Task — Report each line of the entries that includes "donut" by copying it.

Provided data —
* * * * * * * * *

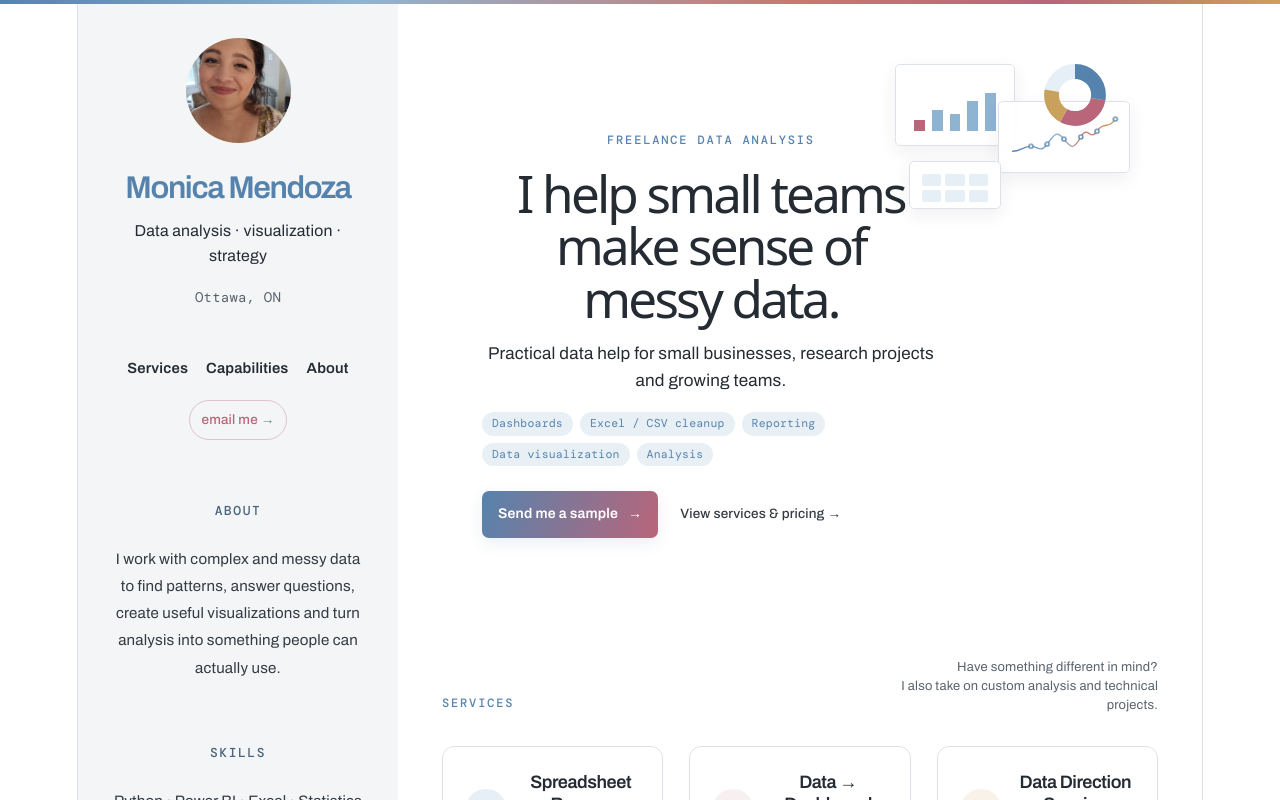
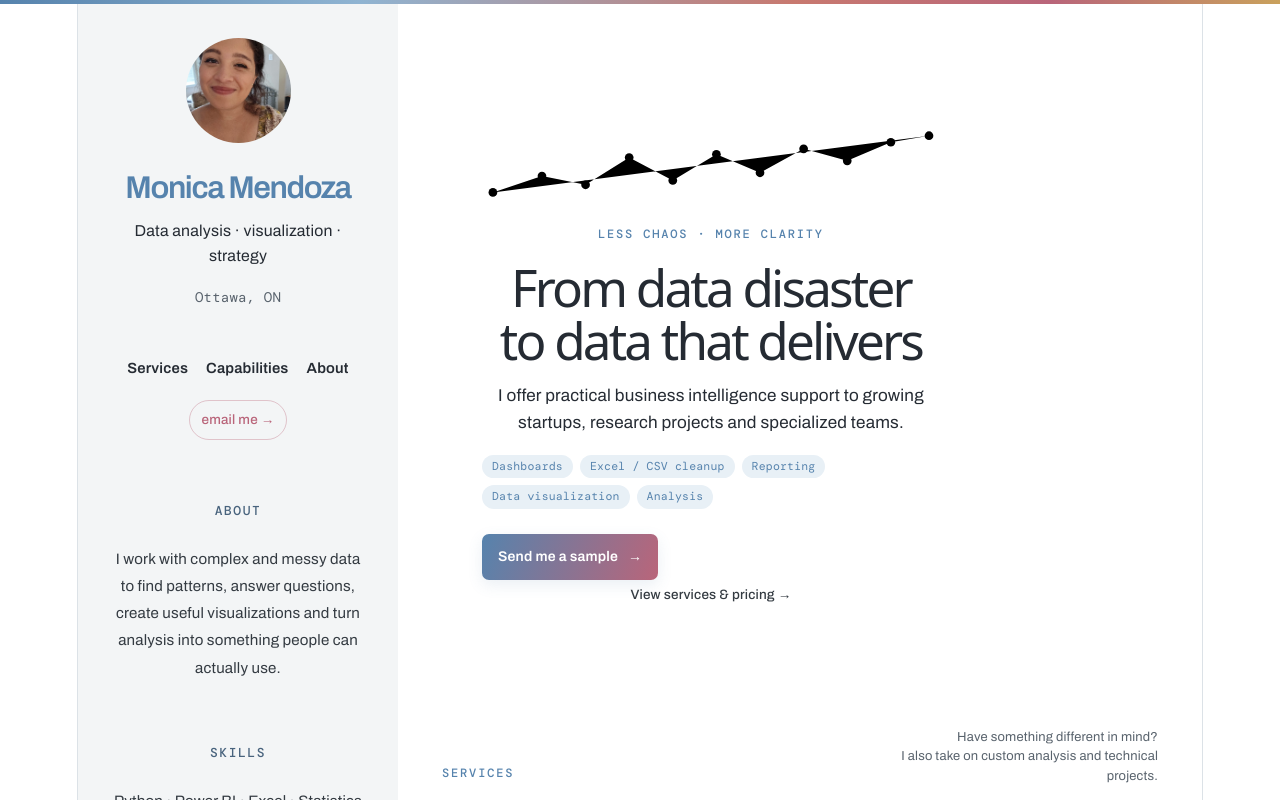
Before and after one commit to mm8738/mm8738.github.io, a React (Vite) app: page / in a window 1280 px wide. Shown: the top 800 px of the page. Built offline with nearby package versions, Linux system fonts and the light colour scheme; a web font is replaced by a local one.

Commit message:
Update Intro.tsx

```diff
--- a/src/components/Intro.tsx
+++ b/src/components/Intro.tsx
@@ -3,21 +3,81 @@ import "../assets/styles/Intro.scss";
 function Intro() {
   return (
     <section className="intro">
+      <div className="intro-copy">
 
-      <div className="intro-copy">
+        <div className="intro-line-chart" aria-hidden="true">
+  <svg viewBox="0 0 420 80">
+    <defs>
+      <linearGradient
+        id="chartGradient"
+        x1="0%"
+        y1="0%"
+        x2="100%"
+        y2="0%"
+      >
+        <stop offset="0%" stopColor="#8fb7d8" />
+        <stop offset="58%" stopColor="#8fb7d8" />
+        <stop offset="78%" stopColor="#d5967e" />
+        <stop offset="100%" stopColor="#b9657a" />
+      </linearGradient>
+
+      <clipPath id="chartReveal">
+        <rect
+          className="chart-reveal"
+          x="0"
+          y="0"
+          width="420"
+          height="80"
+        />
+      </clipPath>
+    </defs>
+
+    <g clipPath="url(#chartReveal)">
+      <polyline
+        className="chart-line"
+        points="
+          10,60
+          55,45
+          95,53
+          135,28
+          175,49
+          215,25
+          255,42
+          295,20
+          335,31
+          375,14
+          410,8
+        "
+      />
+
+      <circle className="chart-dot" cx="10" cy="60" r="4" />
+      <circle className="chart-dot" cx="55" cy="45" r="4" />
+      <circle className="chart-dot" cx="95" cy="53" r="4" />
+      <circle className="chart-dot" cx="135" cy="28" r="4" />
+      <circle className="chart-dot" cx="175" cy="49" r="4" />
+      <circle className="chart-dot" cx="215" cy="25" r="4" />
+      <circle className="chart-dot" cx="255" cy="42" r="4" />
+      <circle className="chart-dot" cx="295" cy="20" r="4" />
+      <circle className="chart-dot" cx="335" cy="31" r="4" />
+      <circle className="chart-dot" cx="375" cy="14" r="4" />
+      <circle className="chart-dot" cx="410" cy="8" r="4" />
+    </g>
+  </svg>
+</div>
+
         <span className="eyebrow">
-          FREELANCE DATA ANALYSIS
+          LESS CHAOS · MORE CLARITY
         </span>
 
         <h1>
-          I help small teams
+          From data disaster
           <br />
-          make sense of messy data.
+          to data that delivers
         </h1>
 
         <p className="intro-subtitle">
-          Practical data help for small businesses, research projects
-          and growing teams.
+          I offer practical business intelligence support to growing startups,
+          research projects and specialized teams.
         </p>
 
         <div className="intro-tags">
@@ -31,122 +91,21 @@ function Intro() {
         <div className="intro-action-row">
           <a
             className="sample-link"
-    href="mailto:YOUR_EMAIL?subject=Data project inquiry"
+            href="mailto:info@monicamendoza.ca?subject=Data project inquiry"
           >
             Send me a sample
             <span>→</span>
           </a>
-  <a className="estimate-text-link" href="#services">
+        </div>
+
+        <a
+          className="estimate-text-link"
+          href="#services"
+        >
           View services & pricing →
         </a>
 
       </div>
-      </div>
-
-
-      <div className="intro-visual" aria-hidden="true">
-
-        <div className="visual-window visual-bars">
-          <span></span>
-          <span></span>
-          <span></span>
-          <span></span>
-          <span></span>
-        </div>
-
-       <div className="visual-window visual-chart">
-
-  <svg
-    viewBox="0 0 150 70"
-    preserveAspectRatio="none"
-  >
-    <defs>
-      <linearGradient
-        id="chartGradient"
-        x1="0%"
-        y1="0%"
-        x2="100%"
-        y2="0%"
-      >
-        <stop offset="0%" stopColor="#5683ad" />
-        <stop offset="45%" stopColor="#8fb4d2" />
-        <stop offset="70%" stopColor="#c8796f" />
-        <stop offset="100%" stopColor="#c9a15c" />
-      </linearGradient>
-    </defs>
-
-    <path
-      className="animated-chart-line"
-      d="
-        M 5 55
-        C 15 55, 20 48, 30 48
-        S 43 58, 52 45
-        S 65 25, 75 38
-        S 88 53, 98 35
-        S 110 42, 120 27
-        S 135 25, 145 10
-      "
-    />
-
-    <circle className="chart-point point-1" cx="30" cy="48" r="2.8" />
-    <circle className="chart-point point-2" cx="52" cy="45" r="2.8" />
-    <circle className="chart-point point-3" cx="75" cy="38" r="2.8" />
-    <circle className="chart-point point-4" cx="98" cy="35" r="2.8" />
-    <circle className="chart-point point-5" cx="120" cy="27" r="2.8" />
-    <circle className="chart-point point-6" cx="145" cy="10" r="2.8" />
-
-  </svg>
-
-</div>
-
-        <div className="visual-window visual-table">
-          <div></div>
-          <div></div>
-          <div></div>
-          <div></div>
-          <div></div>
-          <div></div>
-        </div>
-
-<div className="visual-circle">
-  <svg viewBox="0 0 42 42" aria-hidden="true">
-
-    <circle
-      className="donut-base"
-      cx="21"
-      cy="21"
-      r="15.9155"
-    />
-
-    <circle
-      className="donut-segment donut-blue"
-      cx="21"
-      cy="21"
-      r="15.9155"
-      pathLength="100"
-    />
-
-    <circle
-      className="donut-segment donut-rose"
-      cx="21"
-      cy="21"
-      r="15.9155"
-      pathLength="100"
-    />
-
-    <circle
-      className="donut-segment donut-gold"
-      cx="21"
-      cy="21"
-      r="15.9155"
-      pathLength="100"
-    />
-
-  </svg>
-</div>
-
-      </div>
-
     </section>
   );
 }
```
Lines whose indentation alone changed are shown as unchanged.
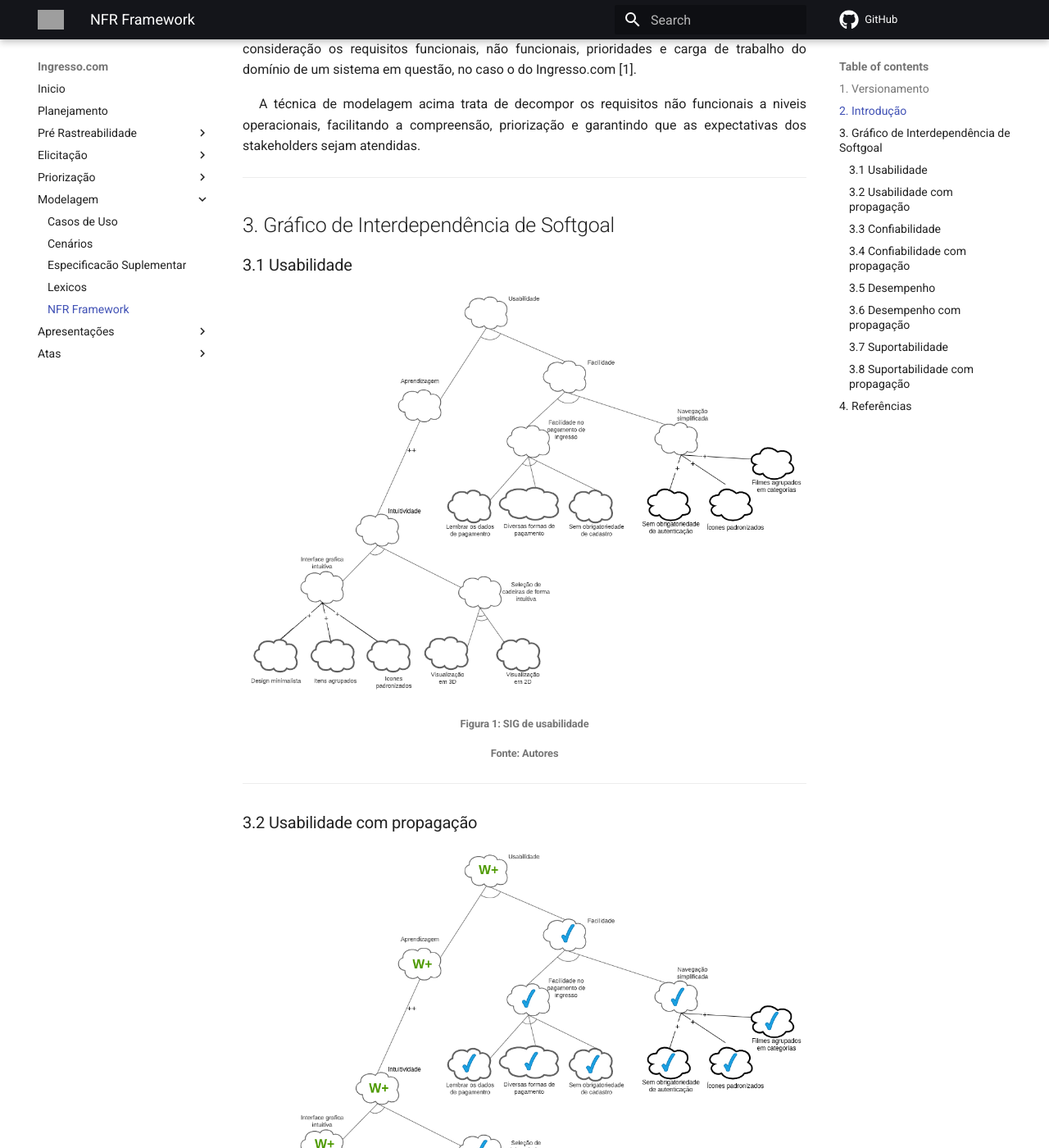
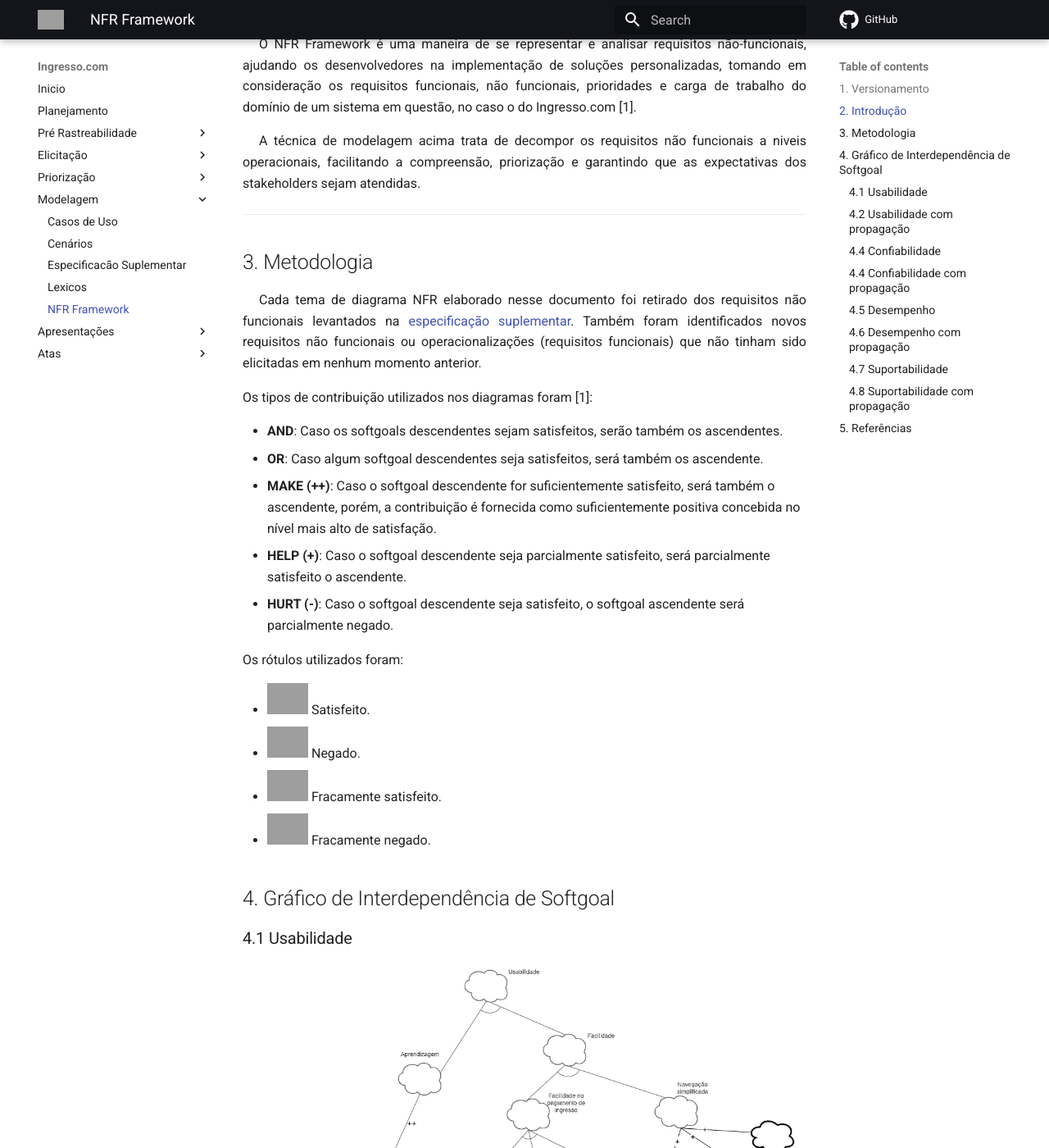
Before and after one commit to Requisitos-de-Software/2021.1-Ingresso.com, an MkDocs documentation site: the page built from docs/modelagem/nfr_framework.md, in a window 1280 px wide and 1400 px high, scrolled down 505 px. Shown: the whole window at 82% size. Built offline with MkDocs 1.6.1 and Material for MkDocs 9.7.7, drawn with Linux system fonts in a browser that asks for light colours; comment, search, counter and statistics services are not loaded; some of the changed text lies outside the part shown; grey boxes are pictures that could not be loaded.

Commit message:
#67 Adicionando metodologia do nfr framework

```diff
--- a/docs/modelagem/nfr_framework.md
+++ b/docs/modelagem/nfr_framework.md
@@ -1,9 +1,11 @@
 ## 1. Versionamento
 
-|Versão|Data|Descrição|Autor(es)|
-|------|----|---------|---------|
-|1.0|08/09|Abertura do documento de NFR Framework|Rafael e Thiago|
-|1.1|09/09|Adição dos gráficos|Rafael e Thiago|
+| Versão | Data  | Descrição                              | Autor(es)       |
+| ------ | ----- | -------------------------------------- | --------------- |
+| 1.0    | 08/09 | Abertura do documento de NFR Framework | Rafael e Thiago |
+| 1.1    | 09/09 | Adição dos gráficos                    | Rafael e Thiago |
+| 1.2    | 10/09 | Adição da metodologia                  | Rafael          |
+
 <hr>
 
 ## 2. Introdução
@@ -12,64 +14,87 @@
 <p style="text-align: justify; text-indent: 20px">A técnica de modelagem acima trata de decompor os requisitos não funcionais a niveis operacionais, facilitando a compreensão, priorização e garantindo que as expectativas dos stakeholders sejam atendidas.</p>
 <hr>
 
-## 3. Gráfico de Interdependência de Softgoal
+## 3. Metodologia
 
-### 3.1 Usabilidade
+<p style="text-align: justify; text-indent: 20px">Cada tema de diagrama NFR elaborado nesse documento foi retirado dos requisitos não funcionais levantados na <a href="https://requisitos-de-software.github.io/2021.1-Ingresso.com/modelagem/especificacao/">especificação suplementar</a>. Também foram identificados novos requisitos não funcionais ou operacionalizações (requisitos funcionais) que não tinham sido elicitadas em nenhum momento anterior. </p>
+
+Os tipos de contribuição utilizados nos diagramas foram [1]:
+
+* **AND**: Caso os softgoals descendentes sejam satisfeitos, serão também os ascendentes.
+* **OR**: Caso algum softgoal descendentes seja satisfeitos, será também os ascendente.
+* **MAKE (++)**: Caso o softgoal descendente for suficientemente satisfeito, será também o
+ascendente, porém, a contribuição é fornecida como suficientemente positiva concebida no
+nível mais alto de satisfação.
+* **HELP (+)**: Caso o softgoal descendente seja parcialmente satisfeito, será parcialmente
+satisfeito o ascendente.
+* **HURT (-)**: Caso o softgoal descendente seja satisfeito, o softgoal ascendente será
+parcialmente negado.
+
+Os rótulos utilizados foram:
+
+* <img src="https://user-images.githubusercontent.com/74625814/132792024-ea80c111-9026-4d63-a9ea-7d1fcdfa3f67.png" width="50"/> Satisfeito.
+* <img src="https://user-images.githubusercontent.com/74625814/132792077-05580cd5-a83f-4437-94fc-67e15b82aafa.png" width="50"/> Negado.
+* <img src="https://user-images.githubusercontent.com/74625814/132791951-ffad085e-c92e-47d0-9cdd-e3aedefc58e2.png" width="50"/> Fracamente satisfeito.
+* <img src="https://user-images.githubusercontent.com/74625814/132792526-b64033fa-2bf4-449c-9e96-0263a458c3d4.png" width="50"/> Fracamente negado.
+
+## 4. Gráfico de Interdependência de Softgoal
+
+### 4.1 Usabilidade
 
 <img class="zoom" src="../../assets/modelagem/nfr/nfr_usabilidade.png">
 <h6 align = "center">Figura 1: SIG de usabilidade</h6>
 <h6 align = "center">Fonte: Autores</h6>
 <hr>
 
-### 3.2 Usabilidade com propagação
+### 4.2 Usabilidade com propagação
 
 <img class="zoom" src="../../assets/modelagem/nfr/nfr_usabilidade_propagacao.png">
 <h6 align = "center">Figura 2: SIG de usabilidade com propagaçao</h6>
 <h6 align = "center">Fonte: Autores</h6>
 <hr>
 
-### 3.3 Confiabilidade
+### 4.4 Confiabilidade
 
 <img class="zoom" src="../../assets/modelagem/nfr/nfr_confiabilidade.png">
 <h6 align = "center">Figura 3: SIG de confiabilidade</h6>
 <h6 align = "center">Fonte: Autores</h6>
 <hr>
 
-### 3.4 Confiabilidade com propagação
+### 4.4 Confiabilidade com propagação
 
 <img class="zoom" src="../../assets/modelagem/nfr/nfr_confiabilidade_propagacao.png">
 <h6 align = "center">Figura 4: SIG de confiabilidade com propagação</h6>
 <h6 align = "center">Fonte: Autores</h6>
 <hr>
 
-### 3.5 Desempenho
+### 4.5 Desempenho
 
 <img class="zoom" src="../../assets/modelagem/nfr/nfr_desempenho.png">
 <h6 align = "center">Figura 5: SIG de desempenho</h6>
 <h6 align = "center">Fonte: Autores</h6>
 <hr>
 
-### 3.6 Desempenho com propagação
+### 4.6 Desempenho com propagação
 
 <img class="zoom" src="../../assets/modelagem/nfr/nfr_desempenho_propagacao.png">
 <h6 align = "center">Figura 6: SIG de desempenho com propagação</h6>
 <h6 align = "center">Fonte: Autores</h6>
 <hr>
 
-### 3.7 Suportabilidade
+### 4.7 Suportabilidade
 
 <img class="zoom" src="../../assets/modelagem/nfr/nfr_suportabilidade.png">
 <h6 align = "center">Figura 7: SIG de suportabilidade</h6>
 <h6 align = "center">Fonte: Autores</h6>
 <hr>
 
-### 3.8 Suportabilidade com propagação
+### 4.8 Suportabilidade com propagação
 
 <img class="zoom" src="../../assets/modelagem/nfr/nfr_suportabilidade_propagacao.png">
 <h6 align = "center">Figura 8: SIG de suportabilidade com propagação</h6>
 <h6 align = "center">Fonte: Autores</h6>
 <hr>
 
-## 4. Referências
+## 5. Referências
 
 <p style="text-align: justify; text-indent: 20px">[1] SILVA, Reinaldo Antônio da. <b>NFR4ES:Um Catálogo de Requisitos Não-Funcionais para Sistemas Embarcados</b>. Recife, 2019</p>
```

* * * * * * * * *

Reply —
-      className="donut-base"
-      className="donut-segment donut-blue"
-      className="donut-segment donut-rose"
-      className="donut-segment donut-gold"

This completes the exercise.